EXERCISE —
Report back every line in the data that includes the string "feat".

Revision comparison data
[Start of Attachment]

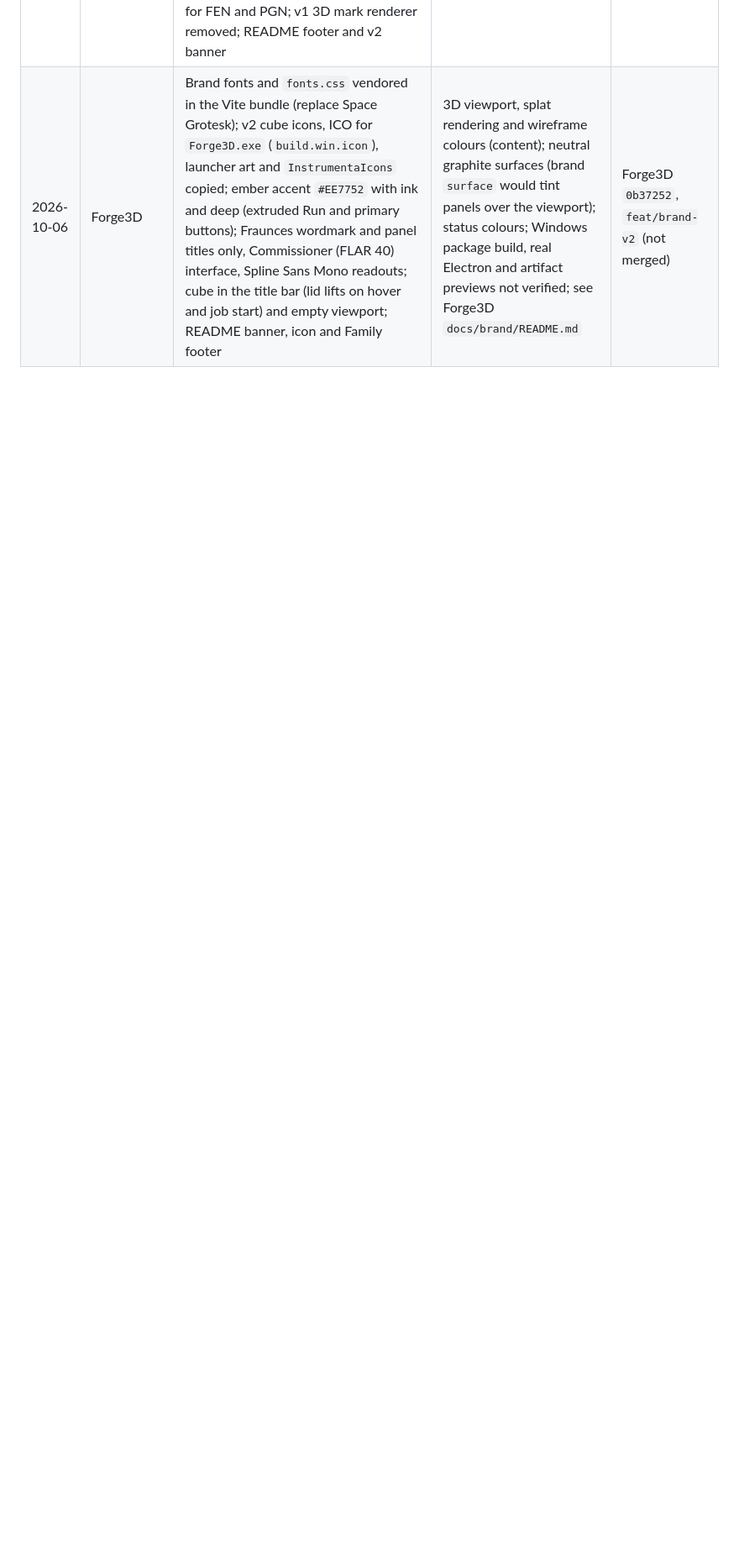
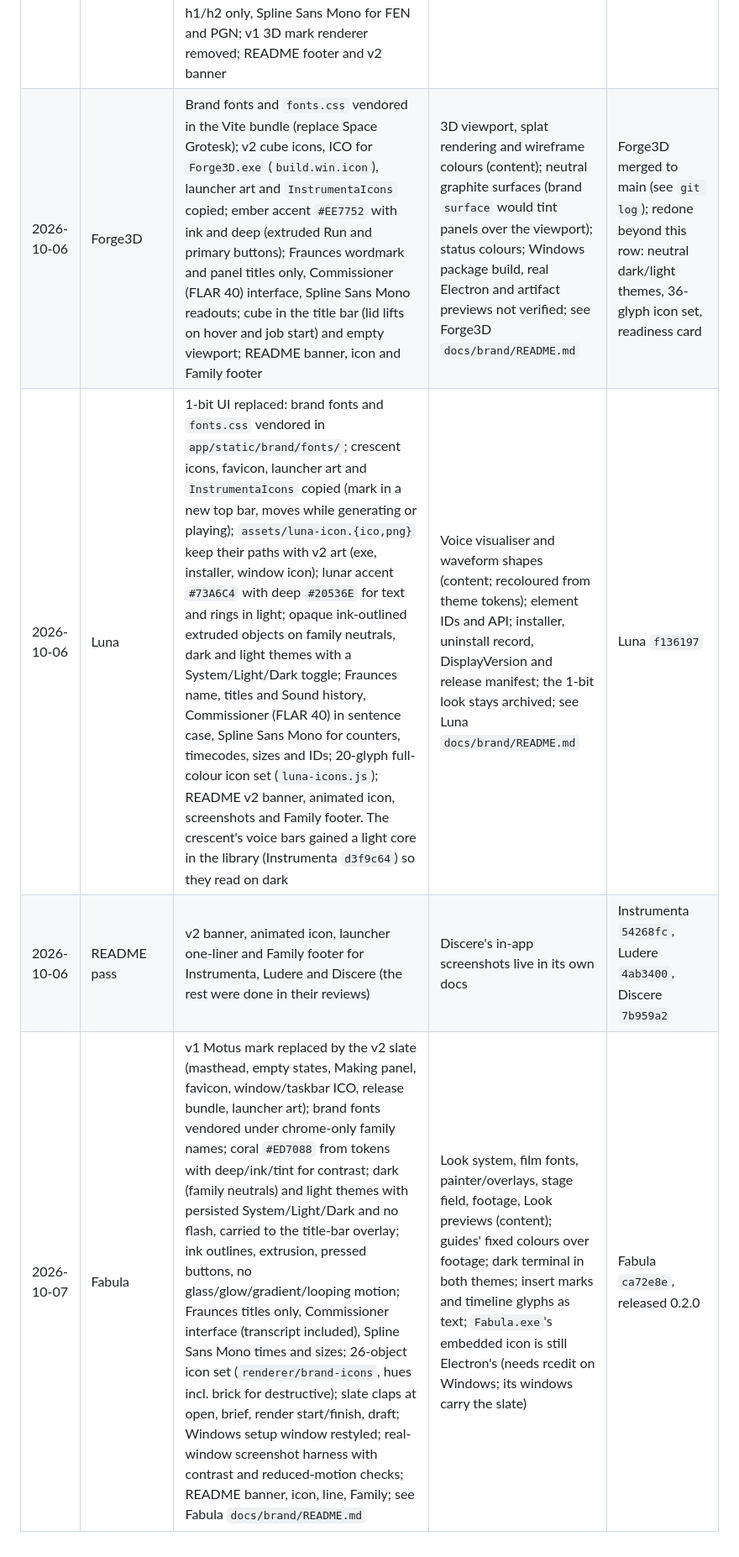
Before and after one commit to George-Nizor/Instrumenta, a Markdown page: brand/ALIGNMENT.md, the part around one of its changes. Shown at 84% size. Drawn GitHub-style; blank space fills up the shorter version.

```diff
--- a/brand/ALIGNMENT.md
+++ b/brand/ALIGNMENT.md
@@ -129,2 +129,5 @@ Paste this, with the product name filled in:
 | 2026-10-06 | LearnChess | Brand fonts and `fonts.css` copied to `public/fonts/brand/` (replace Google-vendored Fraunces and JetBrains Mono); v2 rook icons, PNG and ICO, launcher art and `InstrumentaIcons` copied to `public/brand/`, rook in the title bar hops on hover; accent `#47B968` from tokens, with `accent-strong` and `focus` (deep in light) for text and rings; Commissioner interface, Fraunces h1/h2 only, Spline Sans Mono for FEN and PGN; v1 3D mark renderer removed; README footer and v2 banner | Board colours and piece sets, tutor avatar and status colours; neutral surface ramps; README screenshots still show the old look; see LearnChess `docs/brand/README.md` | LearnChess `ca91003`, `feat/brand-v2` |
-| 2026-10-06 | Forge3D | Brand fonts and `fonts.css` vendored in the Vite bundle (replace Space Grotesk); v2 cube icons, ICO for `Forge3D.exe` (`build.win.icon`), launcher art and `InstrumentaIcons` copied; ember accent `#EE7752` with ink and deep (extruded Run and primary buttons); Fraunces wordmark and panel titles only, Commissioner (FLAR 40) interface, Spline Sans Mono readouts; cube in the title bar (lid lifts on hover and job start) and empty viewport; README banner, icon and Family footer | 3D viewport, splat rendering and wireframe colours (content); neutral graphite surfaces (brand `surface` would tint panels over the viewport); status colours; Windows package build, real Electron and artifact previews not verified; see Forge3D `docs/brand/README.md` | Forge3D `0b37252`, `feat/brand-v2` (not merged) |
+| 2026-10-06 | Forge3D | Brand fonts and `fonts.css` vendored in the Vite bundle (replace Space Grotesk); v2 cube icons, ICO for `Forge3D.exe` (`build.win.icon`), launcher art and `InstrumentaIcons` copied; ember accent `#EE7752` with ink and deep (extruded Run and primary buttons); Fraunces wordmark and panel titles only, Commissioner (FLAR 40) interface, Spline Sans Mono readouts; cube in the title bar (lid lifts on hover and job start) and empty viewport; README banner, icon and Family footer | 3D viewport, splat rendering and wireframe colours (content); neutral graphite surfaces (brand `surface` would tint panels over the viewport); status colours; Windows package build, real Electron and artifact previews not verified; see Forge3D `docs/brand/README.md` | Forge3D merged to main (see `git log`); redone beyond this row: neutral dark/light themes, 36-glyph icon set, readiness card |
+| 2026-10-06 | Luna | 1-bit UI replaced: brand fonts and `fonts.css` vendored in `app/static/brand/fonts/`; crescent icons, favicon, launcher art and `InstrumentaIcons` copied (mark in a new top bar, moves while generating or playing); `assets/luna-icon.{ico,png}` keep their paths with v2 art (exe, installer, window icon); lunar accent `#73A6C4` with deep `#20536E` for text and rings in light; opaque ink-outlined extruded objects on family neutrals, dark and light themes with a System/Light/Dark toggle; Fraunces name, titles and Sound history, Commissioner (FLAR 40) in sentence case, Spline Sans Mono for counters, timecodes, sizes and IDs; 20-glyph full-colour icon set (`luna-icons.js`); README v2 banner, animated icon, screenshots and Family footer. The crescent's voice bars gained a light core in the library (Instrumenta `d3f9c64`) so they read on dark | Voice visualiser and waveform shapes (content; recoloured from theme tokens); element IDs and API; installer, uninstall record, DisplayVersion and release manifest; the 1-bit look stays archived; see Luna `docs/brand/README.md` | Luna `f136197` |
+| 2026-10-06 | README pass | v2 banner, animated icon, launcher one-liner and Family footer for Instrumenta, Ludere and Discere (the rest were done in their reviews) | Discere's in-app screenshots live in its own docs | Instrumenta `54268fc`, Ludere `4ab3400`, Discere `7b959a2` |
+| 2026-10-07 | Fabula | v1 Motus mark replaced by the v2 slate (masthead, empty states, Making panel, favicon, window/taskbar ICO, release bundle, launcher art); brand fonts vendored under chrome-only family names; coral `#ED7088` from tokens with deep/ink/tint for contrast; dark (family neutrals) and light themes with persisted System/Light/Dark and no flash, carried to the title-bar overlay; ink outlines, extrusion, pressed buttons, no glass/glow/gradient/looping motion; Fraunces titles only, Commissioner interface (transcript included), Spline Sans Mono times and sizes; 26-object icon set (`renderer/brand-icons`, hues incl. brick for destructive); slate claps at open, brief, render start/finish, draft; Windows setup window restyled; real-window screenshot harness with contrast and reduced-motion checks; README banner, icon, line, Family; see Fabula `docs/brand/README.md` | Look system, film fonts, painter/overlays, stage field, footage, Look previews (content); guides' fixed colours over footage; dark terminal in both themes; insert marks and timeline glyphs as text; `Fabula.exe`'s embedded icon is still Electron's (needs rcedit on Windows; its windows carry the slate) | Fabula `ca72e8e`, released 0.2.0 |
```
Also changed, not shown: other parts of brand/ALIGNMENT.md (+5 -5 lines).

[End of Attachment]

EXPECTED ANSWER —
 | 2026-10-06 | LearnChess | Brand fonts and `fonts.css` copied to `public/fonts/brand/` (replace Google-vendored Fraunces and JetBrains Mono); v2 rook icons, PNG and ICO, launcher art and `InstrumentaIcons` copied to `public/brand/`, rook in the title bar hops on hover; accent `#47B968` from tokens, with `accent-strong` and `focus` (deep in light) for text and rings; Commissioner interface, Fraunces h1/h2 only, Spline Sans Mono for FEN and PGN; v1 3D mark renderer removed; README footer and v2 banner | Board colours and piece sets, tutor avatar and status colours; neutral surface ramps; README screenshots still show the old look; see LearnChess `docs/brand/README.md` | LearnChess `ca91003`, `feat/brand-v2` |
-| 2026-10-06 | Forge3D | Brand fonts and `fonts.css` vendored in the Vite bundle (replace Space Grotesk); v2 cube icons, ICO for `Forge3D.exe` (`build.win.icon`), launcher art and `InstrumentaIcons` copied; ember accent `#EE7752` with ink and deep (extruded Run and primary buttons); Fraunces wordmark and panel titles only, Commissioner (FLAR 40) interface, Spline Sans Mono readouts; cube in the title bar (lid lifts on hover and job start) and empty viewport; README banner, icon and Family footer | 3D viewport, splat rendering and wireframe colours (content); neutral graphite surfaces (brand `surface` would tint panels over the viewport); status colours; Windows package build, real Electron and artifact previews not verified; see Forge3D `docs/brand/README.md` | Forge3D `0b37252`, `feat/brand-v2` (not merged) |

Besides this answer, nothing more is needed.